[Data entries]
= Beginning of Section =

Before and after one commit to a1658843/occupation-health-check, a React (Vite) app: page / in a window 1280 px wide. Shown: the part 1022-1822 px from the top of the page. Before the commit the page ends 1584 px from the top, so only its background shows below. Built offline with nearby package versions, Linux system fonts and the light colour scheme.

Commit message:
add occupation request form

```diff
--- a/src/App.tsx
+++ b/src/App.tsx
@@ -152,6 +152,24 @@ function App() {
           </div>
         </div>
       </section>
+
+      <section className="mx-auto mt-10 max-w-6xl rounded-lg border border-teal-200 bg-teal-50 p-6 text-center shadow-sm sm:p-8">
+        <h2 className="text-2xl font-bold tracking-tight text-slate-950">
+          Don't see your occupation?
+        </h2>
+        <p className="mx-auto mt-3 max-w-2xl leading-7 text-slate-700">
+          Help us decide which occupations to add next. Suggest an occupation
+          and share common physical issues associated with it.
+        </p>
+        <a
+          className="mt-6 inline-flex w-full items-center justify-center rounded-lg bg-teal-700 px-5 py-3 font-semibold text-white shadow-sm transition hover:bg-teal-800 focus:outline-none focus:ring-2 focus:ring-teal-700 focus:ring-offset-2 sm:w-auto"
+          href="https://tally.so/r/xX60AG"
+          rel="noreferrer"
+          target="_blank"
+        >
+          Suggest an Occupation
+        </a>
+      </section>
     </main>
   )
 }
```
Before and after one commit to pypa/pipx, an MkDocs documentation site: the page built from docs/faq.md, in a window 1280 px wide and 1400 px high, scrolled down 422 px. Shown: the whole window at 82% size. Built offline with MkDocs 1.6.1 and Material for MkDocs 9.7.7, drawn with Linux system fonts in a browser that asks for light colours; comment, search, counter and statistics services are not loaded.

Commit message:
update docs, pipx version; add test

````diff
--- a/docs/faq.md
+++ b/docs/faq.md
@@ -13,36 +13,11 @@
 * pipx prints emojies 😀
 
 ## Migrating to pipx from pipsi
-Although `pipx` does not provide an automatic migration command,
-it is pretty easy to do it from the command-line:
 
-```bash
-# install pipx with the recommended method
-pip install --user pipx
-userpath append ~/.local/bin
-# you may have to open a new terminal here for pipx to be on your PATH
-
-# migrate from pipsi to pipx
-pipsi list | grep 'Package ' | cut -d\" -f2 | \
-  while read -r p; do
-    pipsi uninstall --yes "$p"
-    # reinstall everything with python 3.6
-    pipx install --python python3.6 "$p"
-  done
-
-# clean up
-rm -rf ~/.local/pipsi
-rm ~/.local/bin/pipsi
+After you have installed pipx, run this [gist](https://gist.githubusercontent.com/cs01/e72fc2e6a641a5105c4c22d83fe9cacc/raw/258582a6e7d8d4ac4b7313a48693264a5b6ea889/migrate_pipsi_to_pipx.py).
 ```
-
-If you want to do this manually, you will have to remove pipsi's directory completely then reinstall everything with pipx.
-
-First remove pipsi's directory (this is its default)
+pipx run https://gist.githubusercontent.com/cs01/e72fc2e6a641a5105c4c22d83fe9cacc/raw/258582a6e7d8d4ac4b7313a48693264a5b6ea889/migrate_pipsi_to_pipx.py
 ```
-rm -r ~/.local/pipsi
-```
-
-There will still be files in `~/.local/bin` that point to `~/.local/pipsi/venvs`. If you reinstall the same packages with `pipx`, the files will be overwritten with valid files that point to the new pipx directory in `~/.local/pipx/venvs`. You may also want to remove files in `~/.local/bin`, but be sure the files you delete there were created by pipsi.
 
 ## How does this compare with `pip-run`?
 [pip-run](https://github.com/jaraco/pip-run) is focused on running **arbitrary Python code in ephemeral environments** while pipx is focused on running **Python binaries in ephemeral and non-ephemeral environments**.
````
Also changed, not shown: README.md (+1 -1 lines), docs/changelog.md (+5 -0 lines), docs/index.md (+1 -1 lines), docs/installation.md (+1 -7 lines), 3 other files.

= End of Section =

What the task requires
Print out all the entries precisely as written.

Your response
Before and after one commit to a1658843/occupation-health-check, a React (Vite) app: page / in a window 1280 px wide. Shown: the part 1022-1822 px from the top of the page. Before the commit the page ends 1584 px from the top, so only its background shows below. Built offline with nearby package versions, Linux system fonts and the light colour scheme.

Commit message:
add occupation request form

```diff
--- a/src/App.tsx
+++ b/src/App.tsx
@@ -152,6 +152,24 @@ function App() {
           </div>
         </div>
       </section>
+
+      <section className="mx-auto mt-10 max-w-6xl rounded-lg border border-teal-200 bg-teal-50 p-6 text-center shadow-sm sm:p-8">
+        <h2 className="text-2xl font-bold tracking-tight text-slate-950">
+          Don't see your occupation?
+        </h2>
+        <p className="mx-auto mt-3 max-w-2xl leading-7 text-slate-700">
+          Help us decide which occupations to add next. Suggest an occupation
+          and share common physical issues associated with it.
+        </p>
+        <a
+          className="mt-6 inline-flex w-full items-center justify-center rounded-lg bg-teal-700 px-5 py-3 font-semibold text-white shadow-sm transition hover:bg-teal-800 focus:outline-none focus:ring-2 focus:ring-teal-700 focus:ring-offset-2 sm:w-auto"
+          href="https://tally.so/r/xX60AG"
+          rel="noreferrer"
+          target="_blank"
+        >
+          Suggest an Occupation
+        </a>
+      </section>
     </main>
   )
 }
```
Before and after one commit to pypa/pipx, an MkDocs documentation site: the page built from docs/faq.md, in a window 1280 px wide and 1400 px high, scrolled down 422 px. Shown: the whole window at 82% size. Built offline with MkDocs 1.6.1 and Material for MkDocs 9.7.7, drawn with Linux system fonts in a browser that asks for light colours; comment, search, counter and statistics services are not loaded.

Commit message:
update docs, pipx version; add test

````diff
--- a/docs/faq.md
+++ b/docs/faq.md
@@ -13,36 +13,11 @@
 * pipx prints emojies 😀
 
 ## Migrating to pipx from pipsi
-Although `pipx` does not provide an automatic migration command,
-it is pretty easy to do it from the command-line:
 
-```bash
-# install pipx with the recommended method
-pip install --user pipx
-userpath append ~/.local/bin
-# you may have to open a new terminal here for pipx to be on your PATH
-
-# migrate from pipsi to pipx
-pipsi list | grep 'Package ' | cut -d\" -f2 | \
-  while read -r p; do
-    pipsi uninstall --yes "$p"
-    # reinstall everything with python 3.6
-    pipx install --python python3.6 "$p"
-  done
-
-# clean up
-rm -rf ~/.local/pipsi
-rm ~/.local/bin/pipsi
+After you have installed pipx, run this [gist](https://gist.githubusercontent.com/cs01/e72fc2e6a641a5105c4c22d83fe9cacc/raw/258582a6e7d8d4ac4b7313a48693264a5b6ea889/migrate_pipsi_to_pipx.py).
 ```
-
-If you want to do this manually, you will have to remove pipsi's directory completely then reinstall everything with pipx.
-
-First remove pipsi's directory (this is its default)
+pipx run https://gist.githubusercontent.com/cs01/e72fc2e6a641a5105c4c22d83fe9cacc/raw/258582a6e7d8d4ac4b7313a48693264a5b6ea889/migrate_pipsi_to_pipx.py
 ```
-rm -r ~/.local/pipsi
-```
-
-There will still be files in `~/.local/bin` that point to `~/.local/pipsi/venvs`. If you reinstall the same packages with `pipx`, the files will be overwritten with valid files that point to the new pipx directory in `~/.local/pipx/venvs`. You may also want to remove files in `~/.local/bin`, but be sure the files you delete there were created by pipsi.
 
 ## How does this compare with `pip-run`?
 [pip-run](https://github.com/jaraco/pip-run) is focused on running **arbitrary Python code in ephemeral environments** while pipx is focused on running **Python binaries in ephemeral and non-ephemeral environments**.
````
Also changed, not shown: README.md (+1 -1 lines), docs/changelog.md (+5 -0 lines), docs/index.md (+1 -1 lines), docs/installation.md (+1 -7 lines), 3 other files.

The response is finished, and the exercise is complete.